** DATA SHOWN follows **
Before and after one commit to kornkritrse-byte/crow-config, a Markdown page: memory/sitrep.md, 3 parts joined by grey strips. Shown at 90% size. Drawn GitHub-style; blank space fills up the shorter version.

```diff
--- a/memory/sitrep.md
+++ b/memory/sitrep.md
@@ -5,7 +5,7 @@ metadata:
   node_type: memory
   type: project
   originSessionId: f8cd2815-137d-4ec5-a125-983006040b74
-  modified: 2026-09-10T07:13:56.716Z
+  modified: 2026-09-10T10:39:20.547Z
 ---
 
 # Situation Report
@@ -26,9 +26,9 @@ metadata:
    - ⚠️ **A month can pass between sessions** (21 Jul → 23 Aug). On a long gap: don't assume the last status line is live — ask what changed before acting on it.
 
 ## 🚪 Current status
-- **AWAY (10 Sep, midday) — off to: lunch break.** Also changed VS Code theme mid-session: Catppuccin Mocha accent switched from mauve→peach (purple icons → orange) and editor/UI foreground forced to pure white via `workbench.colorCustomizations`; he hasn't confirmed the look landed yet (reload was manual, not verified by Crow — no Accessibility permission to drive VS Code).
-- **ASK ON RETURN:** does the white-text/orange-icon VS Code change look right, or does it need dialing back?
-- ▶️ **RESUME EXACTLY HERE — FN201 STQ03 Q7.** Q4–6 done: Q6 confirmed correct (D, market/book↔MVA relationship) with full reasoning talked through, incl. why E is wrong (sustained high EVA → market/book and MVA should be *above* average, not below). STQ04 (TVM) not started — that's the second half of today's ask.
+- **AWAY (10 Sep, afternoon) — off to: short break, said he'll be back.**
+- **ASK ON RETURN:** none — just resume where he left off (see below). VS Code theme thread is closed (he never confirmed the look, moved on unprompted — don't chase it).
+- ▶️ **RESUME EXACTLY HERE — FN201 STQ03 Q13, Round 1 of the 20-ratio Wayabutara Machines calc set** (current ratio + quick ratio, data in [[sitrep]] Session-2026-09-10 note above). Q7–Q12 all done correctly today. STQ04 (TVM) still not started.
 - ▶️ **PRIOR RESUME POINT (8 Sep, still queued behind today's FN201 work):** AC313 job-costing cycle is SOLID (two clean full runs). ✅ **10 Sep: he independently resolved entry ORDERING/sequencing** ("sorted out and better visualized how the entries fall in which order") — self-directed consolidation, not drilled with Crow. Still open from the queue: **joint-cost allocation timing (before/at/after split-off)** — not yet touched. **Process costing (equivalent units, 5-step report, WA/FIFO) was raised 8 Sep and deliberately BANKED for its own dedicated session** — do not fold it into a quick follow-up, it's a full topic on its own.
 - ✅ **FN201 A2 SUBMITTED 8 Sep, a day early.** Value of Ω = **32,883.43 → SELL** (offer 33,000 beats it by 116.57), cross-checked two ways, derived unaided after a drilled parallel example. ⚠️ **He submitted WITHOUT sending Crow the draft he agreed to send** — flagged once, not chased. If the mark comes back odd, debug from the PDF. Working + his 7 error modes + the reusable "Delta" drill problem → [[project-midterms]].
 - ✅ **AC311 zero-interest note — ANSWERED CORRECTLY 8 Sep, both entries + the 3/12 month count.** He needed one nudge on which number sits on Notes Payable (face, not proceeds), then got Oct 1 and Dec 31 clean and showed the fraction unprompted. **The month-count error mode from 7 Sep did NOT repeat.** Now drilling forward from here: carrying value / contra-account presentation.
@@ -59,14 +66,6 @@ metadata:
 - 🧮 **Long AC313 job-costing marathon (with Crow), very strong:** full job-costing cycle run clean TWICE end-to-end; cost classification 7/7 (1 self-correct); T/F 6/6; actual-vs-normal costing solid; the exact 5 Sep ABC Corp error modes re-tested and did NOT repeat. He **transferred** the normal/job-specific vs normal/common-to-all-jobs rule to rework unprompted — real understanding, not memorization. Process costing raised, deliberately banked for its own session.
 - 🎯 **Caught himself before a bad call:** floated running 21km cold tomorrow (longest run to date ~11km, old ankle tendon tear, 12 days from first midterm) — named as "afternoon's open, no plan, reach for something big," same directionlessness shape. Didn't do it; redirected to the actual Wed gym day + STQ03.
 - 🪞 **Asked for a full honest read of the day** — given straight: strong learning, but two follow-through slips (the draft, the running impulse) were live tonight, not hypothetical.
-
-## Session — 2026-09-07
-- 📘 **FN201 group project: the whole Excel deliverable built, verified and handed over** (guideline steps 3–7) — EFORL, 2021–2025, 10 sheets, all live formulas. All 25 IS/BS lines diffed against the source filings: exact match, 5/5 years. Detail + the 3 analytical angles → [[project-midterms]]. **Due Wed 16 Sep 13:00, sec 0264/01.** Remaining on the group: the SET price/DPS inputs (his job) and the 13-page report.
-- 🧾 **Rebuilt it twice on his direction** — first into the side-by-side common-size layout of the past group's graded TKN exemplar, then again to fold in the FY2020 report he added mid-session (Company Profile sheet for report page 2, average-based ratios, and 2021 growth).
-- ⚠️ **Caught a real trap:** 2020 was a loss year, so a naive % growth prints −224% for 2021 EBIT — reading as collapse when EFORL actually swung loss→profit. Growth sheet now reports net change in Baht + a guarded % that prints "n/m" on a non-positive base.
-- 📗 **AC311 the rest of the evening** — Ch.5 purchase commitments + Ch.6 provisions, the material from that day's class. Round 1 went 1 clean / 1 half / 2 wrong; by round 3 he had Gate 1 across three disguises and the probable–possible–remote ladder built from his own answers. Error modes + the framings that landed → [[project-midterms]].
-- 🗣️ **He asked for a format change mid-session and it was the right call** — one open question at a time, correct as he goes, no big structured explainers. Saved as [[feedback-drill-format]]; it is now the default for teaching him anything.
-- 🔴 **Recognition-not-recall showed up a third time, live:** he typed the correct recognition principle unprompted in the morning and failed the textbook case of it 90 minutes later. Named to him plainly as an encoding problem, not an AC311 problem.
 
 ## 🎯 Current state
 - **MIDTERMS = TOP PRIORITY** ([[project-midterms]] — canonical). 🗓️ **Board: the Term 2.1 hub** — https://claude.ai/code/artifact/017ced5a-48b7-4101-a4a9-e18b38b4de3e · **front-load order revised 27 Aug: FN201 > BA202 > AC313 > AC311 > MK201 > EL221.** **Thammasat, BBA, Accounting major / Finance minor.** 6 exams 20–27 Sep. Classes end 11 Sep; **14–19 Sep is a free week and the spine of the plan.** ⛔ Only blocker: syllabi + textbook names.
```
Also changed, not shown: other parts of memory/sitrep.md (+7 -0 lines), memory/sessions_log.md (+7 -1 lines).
** End of DATA SHOWN **
__EXERCISE BRIEF__: Pull out every line holding "time" from the records above, and copy it.

__RESPONSE TO THE EXERCISE__:
-- 🗣️ **He asked for a format change mid-session and it was the right call** — one open question at a time, correct as he goes, no big structured explainers. Saved as [[feedback-drill-format]]; it is now the default for teaching him anything.
-- 🔴 **Recognition-not-recall showed up a third time, live:** he typed the correct recognition principle unprompted in the morning and failed the textbook case of it 90 minutes later. Named to him plainly as an encoding problem, not an AC311 problem.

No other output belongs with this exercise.